> Data provided:

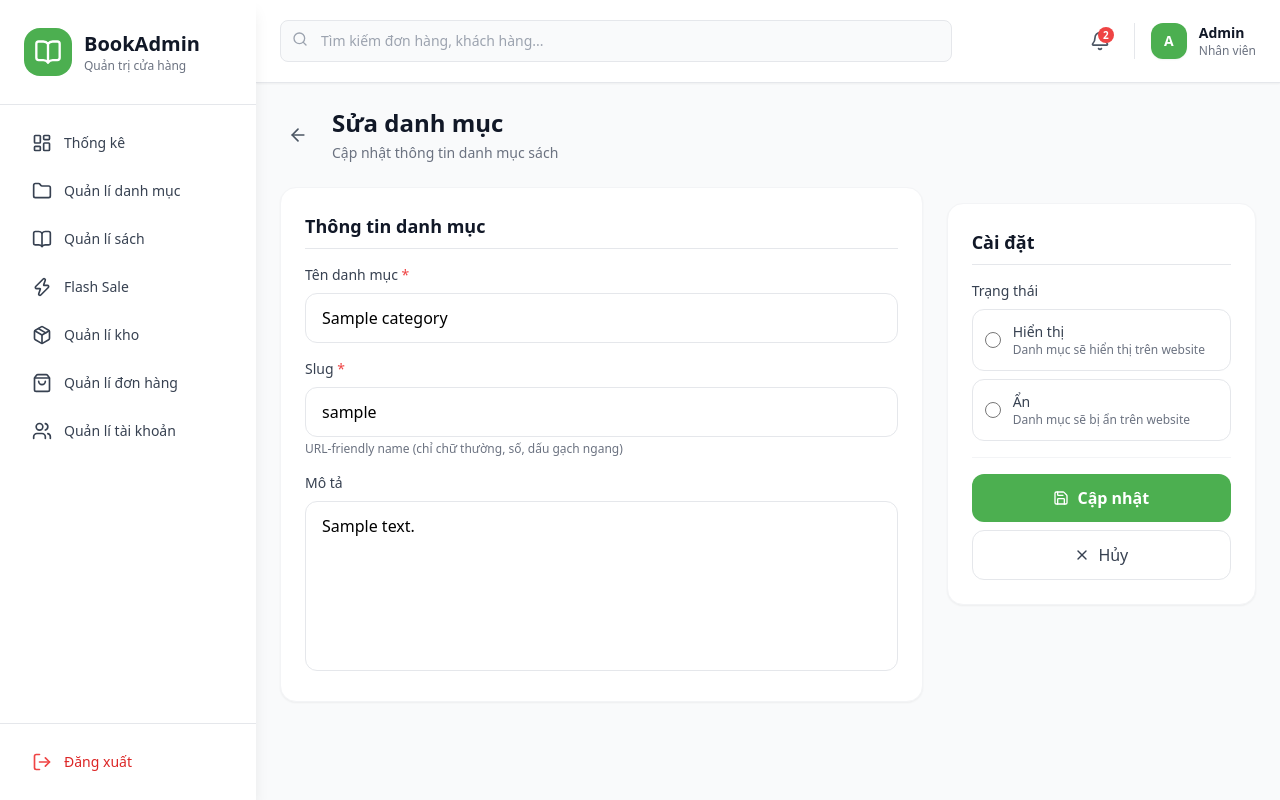
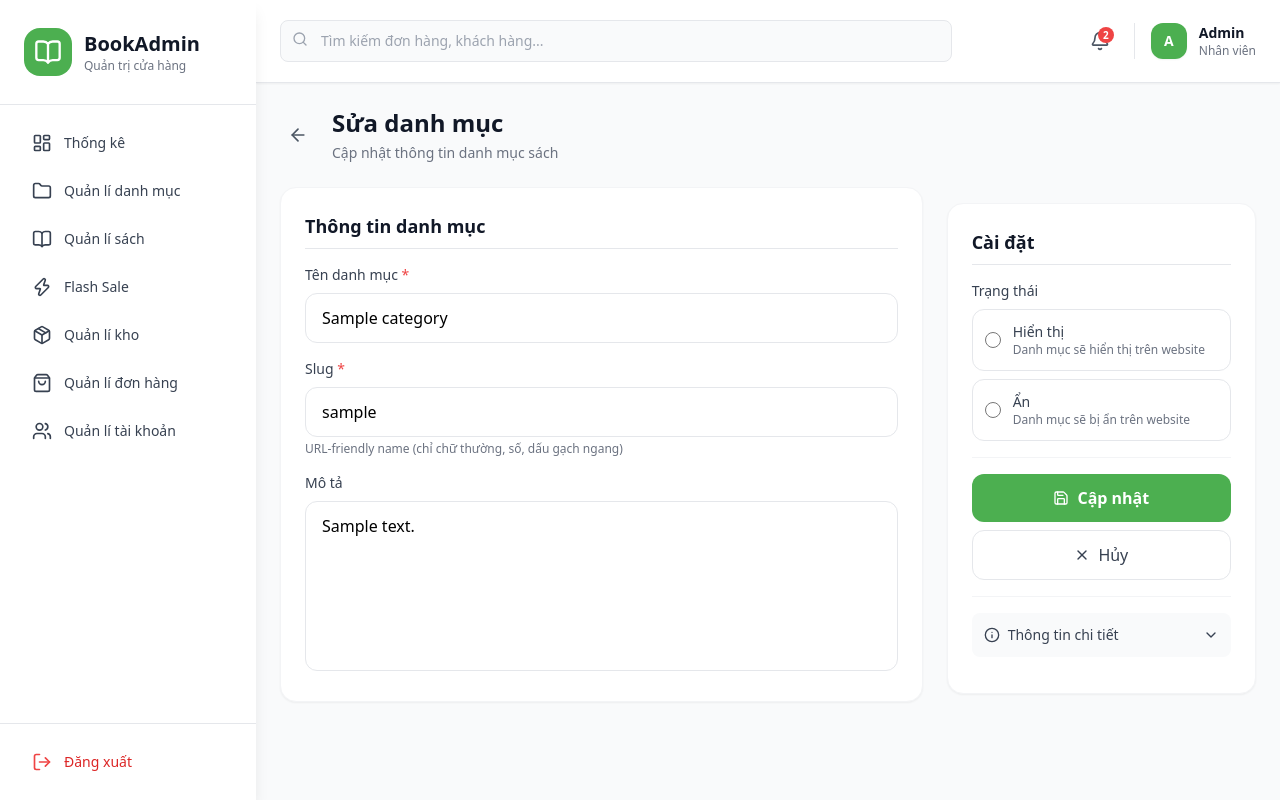
Before and after one commit to cuong2103/Web_Ban_sach, a PHP site: the page made by views/admin/categories/edit.php in a window 1280 px wide. Run offline with PHP 8.4, Linux system fonts and the light colour scheme; the template is opened without the code that fills it: most values are stand-ins (such as "Sample title", 1, 10 or a date in 2020); some libraries are stand-ins or nearby versions.

Commit message:
detail edit

```diff
--- a/views/admin/categories/edit.php
+++ b/views/admin/categories/edit.php
@@ -116,6 +116,43 @@ include_once './views/components/sidebar.php';
                             <i data-lucide="x" class="w-4 h-4"></i> Hủy
                         </a>
                     </div>
+
+                    <!-- Thông tin chi tiết -->
+                    <div class="pt-4 border-t border-gray-100 mt-4">
+                        <button type="button" id="toggleDetails"
+                            class="w-full flex items-center justify-between p-3 rounded-lg bg-gray-50 hover:bg-gray-100 transition-colors text-sm font-medium text-gray-700 mb-3">
+                            <span class="flex items-center gap-2">
+                                <i data-lucide="info" class="w-4 h-4"></i>
+                                Thông tin chi tiết
+                            </span>
+                            <i data-lucide="chevron-down" class="w-4 h-4 transform transition-transform"
+                                id="toggleIcon"></i>
+                        </button>
+
+                        <div id="detailsContent" class="space-y-3 text-xs hidden">
+                            <!-- ID -->
+                            <div class="bg-gray-50 rounded-lg p-3">
+                                <p class="text-gray-500">ID danh mục</p>
+                                <p class="text-gray-900 font-semibold mt-1"><?= $category['id'] ?></p>
+                            </div>
+
+                            <!-- Ngày tạo -->
+                            <div class="bg-gray-50 rounded-lg p-3">
+                                <p class="text-gray-500">Ngày tạo</p>
+                                <p class="text-gray-900 font-semibold mt-1">
+                                    <?= date('d/m/Y H:i', strtotime($category['created_at'])) ?>
+                                </p>
+                            </div>
+
+                            <!-- Ngày cập nhật -->
+                            <div class="bg-gray-50 rounded-lg p-3">
+                                <p class="text-gray-500">Lần cập nhật gần nhất</p>
+                                <p class="text-gray-900 font-semibold mt-1">
+                                    <?= date('d/m/Y H:i', strtotime($category['updated_at'])) ?>
+                                </p>
+                            </div>
+                        </div>
+                    </div>
                 </div>
             </div>
         </form>
@@ -123,5 +160,16 @@ include_once './views/components/sidebar.php';
 </main>
 
 <script>
+const toggleDetailsBtn = document.getElementById('toggleDetails');
+const detailsContent = document.getElementById('detailsContent');
+const toggleIcon = document.getElementById('toggleIcon');
+
+toggleDetailsBtn.addEventListener('click', function(e) {
+    e.preventDefault();
+    detailsContent.classList.toggle('hidden');
+    toggleIcon.style.transform = detailsContent.classList.contains('hidden') ? 'rotate(0deg)' :
+    'rotate(180deg)';
+});
+
 lucide.createIcons();
 </script>
```
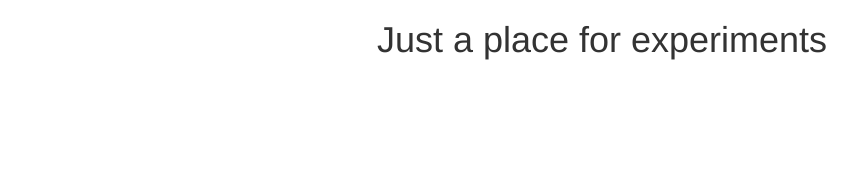
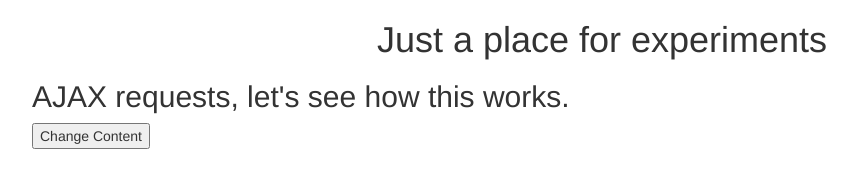
Before and after one commit to WritingPanda/learning_python, a plain HTML site: page public/index.html in a window 1280 px wide. Shown: the whole page, without its empty margins (38-895 px from the left). Drawn offline with Linux system fonts and the light colour scheme.

Commit message:
Using this index html page to test out AJAX locally

```diff
--- a/public/index.html
+++ b/public/index.html
@@ -4,10 +4,21 @@
 		<meta http-equiv="Content-Type" content="text/html; charset=UTF-8">
 		<link rel="stylesheet" href="/css/bootstrap.min.css">
 		<title>Python Exercises</title>
+		<script>
+			function loadXMLDoc()
+			{
+				// AJAX Code goes here.
+			}
+		</script>
 	</head>
 	<body>
+
 	    <div class="container">
 	    	<h1 class="text-center">Just a place for experiments</h1>
+	    	<div id="changeDiv">
+	    		<h2>AJAX requests, let's see how this works.</h2>
+	    	</div>
+	    	<button type="button" onclick="loadXMDoc()">Change Content</button>
 	    </div>
 
 	    <script src="/js/jquery.min.js"></script>
```
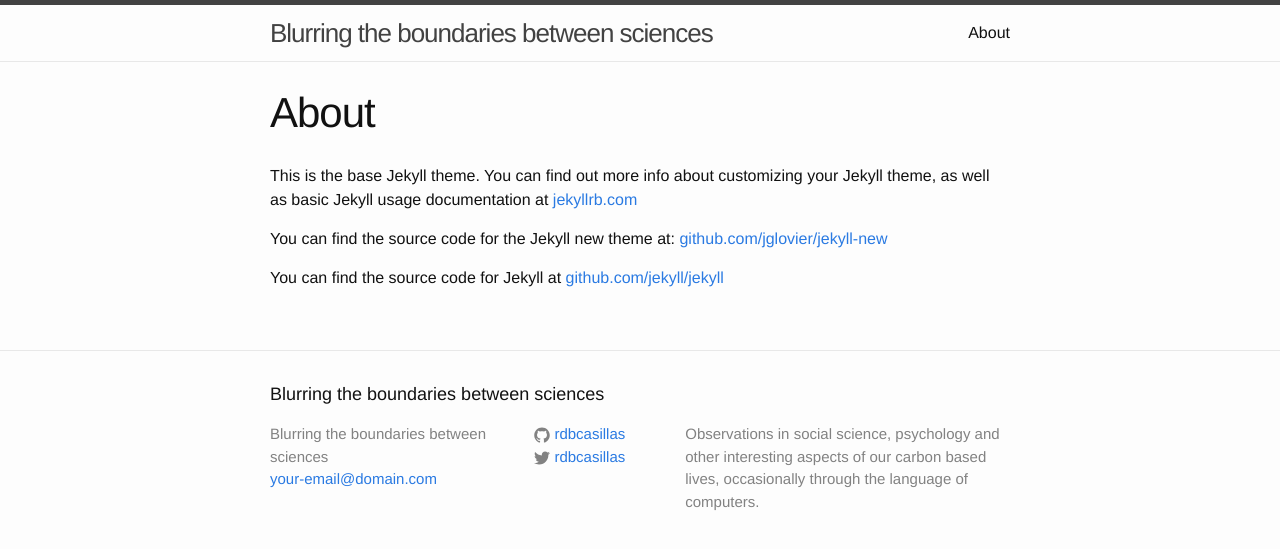
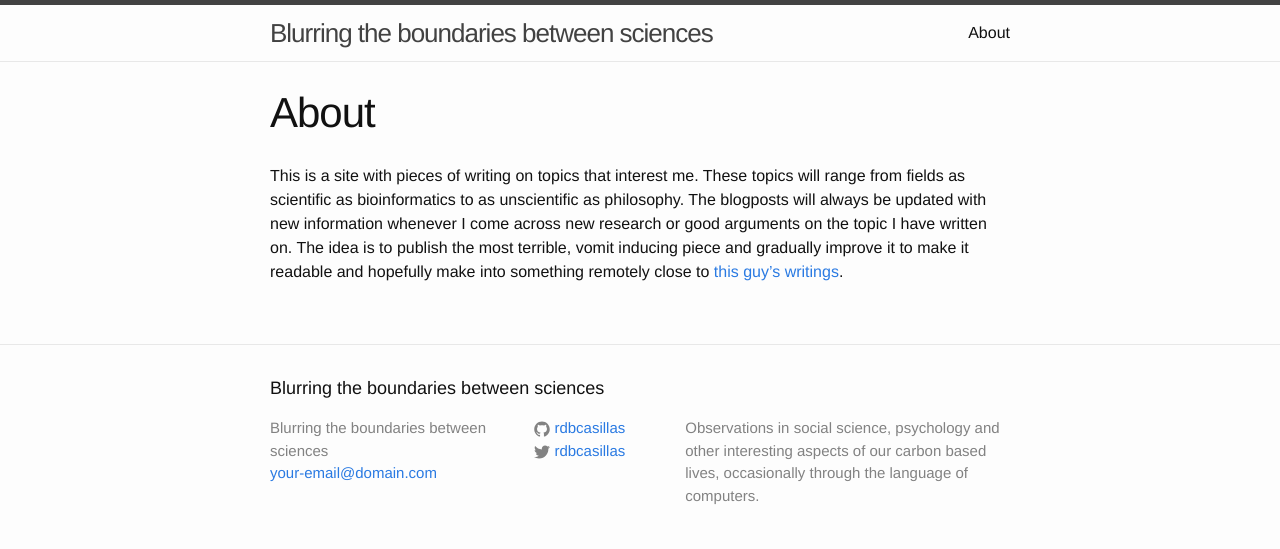
Before and after one commit to rdbcasillas/rdbcasillas.github.io, a Jekyll site: the page built from about.md, in a window 1280 px wide. Shown: the top 549 px of the page. Built offline with Jekyll 4.4.1, drawn with Linux system fonts in a browser that asks for light colours; Markdown is read by kramdown in place of the engine named in the settings.

Commit message:
few changes in about page

```diff
--- a/about.md
+++ b/about.md
@@ -4,8 +4,5 @@
 permalink: /about/
 ---
 
-This is the base Jekyll theme. You can find out more info about customizing your Jekyll theme, as well as basic Jekyll usage documentation at [jekyllrb.com](http://jekyllrb.com/)
-
-You can find the source code for the Jekyll new theme at: [github.com/jglovier/jekyll-new](https://github.com/jglovier/jekyll-new)
-
-You can find the source code for Jekyll at [github.com/jekyll/jekyll](https://github.com/jekyll/jekyll)
+This is a site with pieces of writing on topics that interest me. These topics will range from fields as scientific as bioinformatics to as unscientific as philosophy. The blogposts will always be updated with new information whenever I come across new research or
+good arguments on the topic I have written on. The idea is to publish the most terrible, vomit inducing piece and gradually improve it to make it readable and hopefully make into something remotely close to [this guy's writings](gwern.net).
```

> Work instruction: Please show every line of the records that holds the word "gray".

> The completed task:
+                    <div class="pt-4 border-t border-gray-100 mt-4">
+                            class="w-full flex items-center justify-between p-3 rounded-lg bg-gray-50 hover:bg-gray-100 transition-colors text-sm font-medium text-gray-700 mb-3">
+                            <div class="bg-gray-50 rounded-lg p-3">
+                                <p class="text-gray-500">ID danh mục</p>
+                                <p class="text-gray-900 font-semibold mt-1"><?= $category['id'] ?></p>
+                            <div class="bg-gray-50 rounded-lg p-3">
+                                <p class="text-gray-500">Ngày tạo</p>
+                                <p class="text-gray-900 font-semibold mt-1">
+                            <div class="bg-gray-50 rounded-lg p-3">
+                                <p class="text-gray-500">Lần cập nhật gần nhất</p>
+                                <p class="text-gray-900 font-semibold mt-1">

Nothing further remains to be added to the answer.